-- Activity --
Provide the data again in its entirety, exactly as given.

-- Given data --
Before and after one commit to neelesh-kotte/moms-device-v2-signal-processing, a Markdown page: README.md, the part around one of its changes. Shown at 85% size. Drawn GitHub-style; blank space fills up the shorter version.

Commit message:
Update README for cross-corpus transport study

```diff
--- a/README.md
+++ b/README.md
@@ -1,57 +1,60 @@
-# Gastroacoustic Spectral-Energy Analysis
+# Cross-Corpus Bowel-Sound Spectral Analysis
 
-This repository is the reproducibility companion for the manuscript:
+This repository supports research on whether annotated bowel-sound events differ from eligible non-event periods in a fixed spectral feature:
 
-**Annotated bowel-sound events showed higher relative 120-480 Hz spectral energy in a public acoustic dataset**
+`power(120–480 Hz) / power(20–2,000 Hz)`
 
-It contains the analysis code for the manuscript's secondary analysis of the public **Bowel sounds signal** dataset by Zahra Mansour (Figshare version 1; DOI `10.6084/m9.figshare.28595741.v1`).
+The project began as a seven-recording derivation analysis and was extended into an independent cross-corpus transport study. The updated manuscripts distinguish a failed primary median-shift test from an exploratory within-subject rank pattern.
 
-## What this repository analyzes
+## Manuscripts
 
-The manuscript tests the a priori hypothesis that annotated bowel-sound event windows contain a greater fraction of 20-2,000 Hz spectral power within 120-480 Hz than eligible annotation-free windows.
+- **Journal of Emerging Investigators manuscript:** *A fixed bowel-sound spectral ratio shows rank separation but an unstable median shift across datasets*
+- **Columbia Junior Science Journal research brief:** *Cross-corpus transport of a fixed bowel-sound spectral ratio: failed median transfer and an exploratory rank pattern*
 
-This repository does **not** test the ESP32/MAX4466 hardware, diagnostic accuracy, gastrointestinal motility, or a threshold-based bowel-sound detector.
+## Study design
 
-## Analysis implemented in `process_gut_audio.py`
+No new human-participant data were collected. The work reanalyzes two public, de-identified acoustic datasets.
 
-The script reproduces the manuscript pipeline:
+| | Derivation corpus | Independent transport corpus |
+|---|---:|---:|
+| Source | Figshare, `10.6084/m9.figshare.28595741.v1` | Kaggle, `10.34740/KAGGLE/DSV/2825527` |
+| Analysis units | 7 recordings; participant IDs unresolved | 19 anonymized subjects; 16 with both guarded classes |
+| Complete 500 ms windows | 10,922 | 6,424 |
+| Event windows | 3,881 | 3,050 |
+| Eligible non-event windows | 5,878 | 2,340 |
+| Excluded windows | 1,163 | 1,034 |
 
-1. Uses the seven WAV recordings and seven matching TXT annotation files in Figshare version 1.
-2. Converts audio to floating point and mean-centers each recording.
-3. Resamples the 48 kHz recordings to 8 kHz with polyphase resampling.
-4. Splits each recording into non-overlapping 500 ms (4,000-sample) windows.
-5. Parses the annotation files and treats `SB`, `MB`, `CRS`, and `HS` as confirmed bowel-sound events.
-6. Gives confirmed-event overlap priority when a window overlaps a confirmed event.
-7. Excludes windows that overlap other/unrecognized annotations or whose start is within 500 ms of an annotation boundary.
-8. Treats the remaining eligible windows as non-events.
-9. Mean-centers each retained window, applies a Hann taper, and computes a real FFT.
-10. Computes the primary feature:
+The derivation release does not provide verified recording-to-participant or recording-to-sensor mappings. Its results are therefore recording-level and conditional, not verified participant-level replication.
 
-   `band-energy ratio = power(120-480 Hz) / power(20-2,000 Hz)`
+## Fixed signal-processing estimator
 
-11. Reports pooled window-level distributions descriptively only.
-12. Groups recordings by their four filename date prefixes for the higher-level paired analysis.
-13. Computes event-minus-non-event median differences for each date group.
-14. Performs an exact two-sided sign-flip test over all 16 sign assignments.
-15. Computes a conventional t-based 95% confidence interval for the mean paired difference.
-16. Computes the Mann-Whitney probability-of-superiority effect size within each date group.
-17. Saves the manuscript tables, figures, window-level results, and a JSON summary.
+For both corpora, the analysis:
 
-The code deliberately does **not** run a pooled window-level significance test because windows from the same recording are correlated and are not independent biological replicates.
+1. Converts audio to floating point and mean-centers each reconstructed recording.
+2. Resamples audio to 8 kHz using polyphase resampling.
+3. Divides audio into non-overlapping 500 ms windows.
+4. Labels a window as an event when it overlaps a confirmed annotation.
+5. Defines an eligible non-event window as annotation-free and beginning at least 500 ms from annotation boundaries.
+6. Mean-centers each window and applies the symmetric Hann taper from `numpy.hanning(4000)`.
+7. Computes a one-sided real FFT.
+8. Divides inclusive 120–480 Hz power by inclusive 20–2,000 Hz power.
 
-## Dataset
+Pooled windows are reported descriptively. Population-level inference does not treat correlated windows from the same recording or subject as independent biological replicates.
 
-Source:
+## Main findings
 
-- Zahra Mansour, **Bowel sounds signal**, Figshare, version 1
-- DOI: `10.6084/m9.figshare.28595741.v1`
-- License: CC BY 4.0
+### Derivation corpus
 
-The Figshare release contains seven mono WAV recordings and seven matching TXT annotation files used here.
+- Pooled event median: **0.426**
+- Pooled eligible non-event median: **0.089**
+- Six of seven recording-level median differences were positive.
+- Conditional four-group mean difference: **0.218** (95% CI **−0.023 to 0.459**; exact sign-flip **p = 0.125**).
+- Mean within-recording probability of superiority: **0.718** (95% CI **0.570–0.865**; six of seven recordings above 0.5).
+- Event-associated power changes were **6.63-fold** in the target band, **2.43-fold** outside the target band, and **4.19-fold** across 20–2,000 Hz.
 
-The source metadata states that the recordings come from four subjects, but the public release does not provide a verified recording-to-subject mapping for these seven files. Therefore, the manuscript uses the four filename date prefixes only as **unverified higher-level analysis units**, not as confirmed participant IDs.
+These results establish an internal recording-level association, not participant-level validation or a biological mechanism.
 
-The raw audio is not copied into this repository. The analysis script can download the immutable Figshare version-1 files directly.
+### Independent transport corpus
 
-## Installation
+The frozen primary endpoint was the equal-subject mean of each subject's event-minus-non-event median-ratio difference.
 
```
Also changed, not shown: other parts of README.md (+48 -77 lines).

-- Response to this task --
Before and after one commit to neelesh-kotte/moms-device-v2-signal-processing, a Markdown page: README.md, the part around one of its changes. Shown at 85% size. Drawn GitHub-style; blank space fills up the shorter version.

Commit message:
Update README for cross-corpus transport study

```diff
--- a/README.md
+++ b/README.md
@@ -1,57 +1,60 @@
-# Gastroacoustic Spectral-Energy Analysis
+# Cross-Corpus Bowel-Sound Spectral Analysis
 
-This repository is the reproducibility companion for the manuscript:
+This repository supports research on whether annotated bowel-sound events differ from eligible non-event periods in a fixed spectral feature:
 
-**Annotated bowel-sound events showed higher relative 120-480 Hz spectral energy in a public acoustic dataset**
+`power(120–480 Hz) / power(20–2,000 Hz)`
 
-It contains the analysis code for the manuscript's secondary analysis of the public **Bowel sounds signal** dataset by Zahra Mansour (Figshare version 1; DOI `10.6084/m9.figshare.28595741.v1`).
+The project began as a seven-recording derivation analysis and was extended into an independent cross-corpus transport study. The updated manuscripts distinguish a failed primary median-shift test from an exploratory within-subject rank pattern.
 
-## What this repository analyzes
+## Manuscripts
 
-The manuscript tests the a priori hypothesis that annotated bowel-sound event windows contain a greater fraction of 20-2,000 Hz spectral power within 120-480 Hz than eligible annotation-free windows.
+- **Journal of Emerging Investigators manuscript:** *A fixed bowel-sound spectral ratio shows rank separation but an unstable median shift across datasets*
+- **Columbia Junior Science Journal research brief:** *Cross-corpus transport of a fixed bowel-sound spectral ratio: failed median transfer and an exploratory rank pattern*
 
-This repository does **not** test the ESP32/MAX4466 hardware, diagnostic accuracy, gastrointestinal motility, or a threshold-based bowel-sound detector.
+## Study design
 
-## Analysis implemented in `process_gut_audio.py`
+No new human-participant data were collected. The work reanalyzes two public, de-identified acoustic datasets.
 
-The script reproduces the manuscript pipeline:
+| | Derivation corpus | Independent transport corpus |
+|---|---:|---:|
+| Source | Figshare, `10.6084/m9.figshare.28595741.v1` | Kaggle, `10.34740/KAGGLE/DSV/2825527` |
+| Analysis units | 7 recordings; participant IDs unresolved | 19 anonymized subjects; 16 with both guarded classes |
+| Complete 500 ms windows | 10,922 | 6,424 |
+| Event windows | 3,881 | 3,050 |
+| Eligible non-event windows | 5,878 | 2,340 |
+| Excluded windows | 1,163 | 1,034 |
 
-1. Uses the seven WAV recordings and seven matching TXT annotation files in Figshare version 1.
-2. Converts audio to floating point and mean-centers each recording.
-3. Resamples the 48 kHz recordings to 8 kHz with polyphase resampling.
-4. Splits each recording into non-overlapping 500 ms (4,000-sample) windows.
-5. Parses the annotation files and treats `SB`, `MB`, `CRS`, and `HS` as confirmed bowel-sound events.
-6. Gives confirmed-event overlap priority when a window overlaps a confirmed event.
-7. Excludes windows that overlap other/unrecognized annotations or whose start is within 500 ms of an annotation boundary.
-8. Treats the remaining eligible windows as non-events.
-9. Mean-centers each retained window, applies a Hann taper, and computes a real FFT.
-10. Computes the primary feature:
+The derivation release does not provide verified recording-to-participant or recording-to-sensor mappings. Its results are therefore recording-level and conditional, not verified participant-level replication.
 
-   `band-energy ratio = power(120-480 Hz) / power(20-2,000 Hz)`
+## Fixed signal-processing estimator
 
-11. Reports pooled window-level distributions descriptively only.
-12. Groups recordings by their four filename date prefixes for the higher-level paired analysis.
-13. Computes event-minus-non-event median differences for each date group.
-14. Performs an exact two-sided sign-flip test over all 16 sign assignments.
-15. Computes a conventional t-based 95% confidence interval for the mean paired difference.
-16. Computes the Mann-Whitney probability-of-superiority effect size within each date group.
-17. Saves the manuscript tables, figures, window-level results, and a JSON summary.
+For both corpora, the analysis:
 
-The code deliberately does **not** run a pooled window-level significance test because windows from the same recording are correlated and are not independent biological replicates.
+1. Converts audio to floating point and mean-centers each reconstructed recording.
+2. Resamples audio to 8 kHz using polyphase resampling.
+3. Divides audio into non-overlapping 500 ms windows.
+4. Labels a window as an event when it overlaps a confirmed annotation.
+5. Defines an eligible non-event window as annotation-free and beginning at least 500 ms from annotation boundaries.
+6. Mean-centers each window and applies the symmetric Hann taper from `numpy.hanning(4000)`.
+7. Computes a one-sided real FFT.
+8. Divides inclusive 120–480 Hz power by inclusive 20–2,000 Hz power.
 
-## Dataset
+Pooled windows are reported descriptively. Population-level inference does not treat correlated windows from the same recording or subject as independent biological replicates.
 
-Source:
+## Main findings
 
-- Zahra Mansour, **Bowel sounds signal**, Figshare, version 1
-- DOI: `10.6084/m9.figshare.28595741.v1`
-- License: CC BY 4.0
+### Derivation corpus
 
-The Figshare release contains seven mono WAV recordings and seven matching TXT annotation files used here.
+- Pooled event median: **0.426**
+- Pooled eligible non-event median: **0.089**
+- Six of seven recording-level median differences were positive.
+- Conditional four-group mean difference: **0.218** (95% CI **−0.023 to 0.459**; exact sign-flip **p = 0.125**).
+- Mean within-recording probability of superiority: **0.718** (95% CI **0.570–0.865**; six of seven recordings above 0.5).
+- Event-associated power changes were **6.63-fold** in the target band, **2.43-fold** outside the target band, and **4.19-fold** across 20–2,000 Hz.
 
-The source metadata states that the recordings come from four subjects, but the public release does not provide a verified recording-to-subject mapping for these seven files. Therefore, the manuscript uses the four filename date prefixes only as **unverified higher-level analysis units**, not as confirmed participant IDs.
+These results establish an internal recording-level association, not participant-level validation or a biological mechanism.
 
-The raw audio is not copied into this repository. The analysis script can download the immutable Figshare version-1 files directly.
+### Independent transport corpus
 
-## Installation
+The frozen primary endpoint was the equal-subject mean of each subject's event-minus-non-event median-ratio difference.
 
```
Also changed, not shown: other parts of README.md (+48 -77 lines).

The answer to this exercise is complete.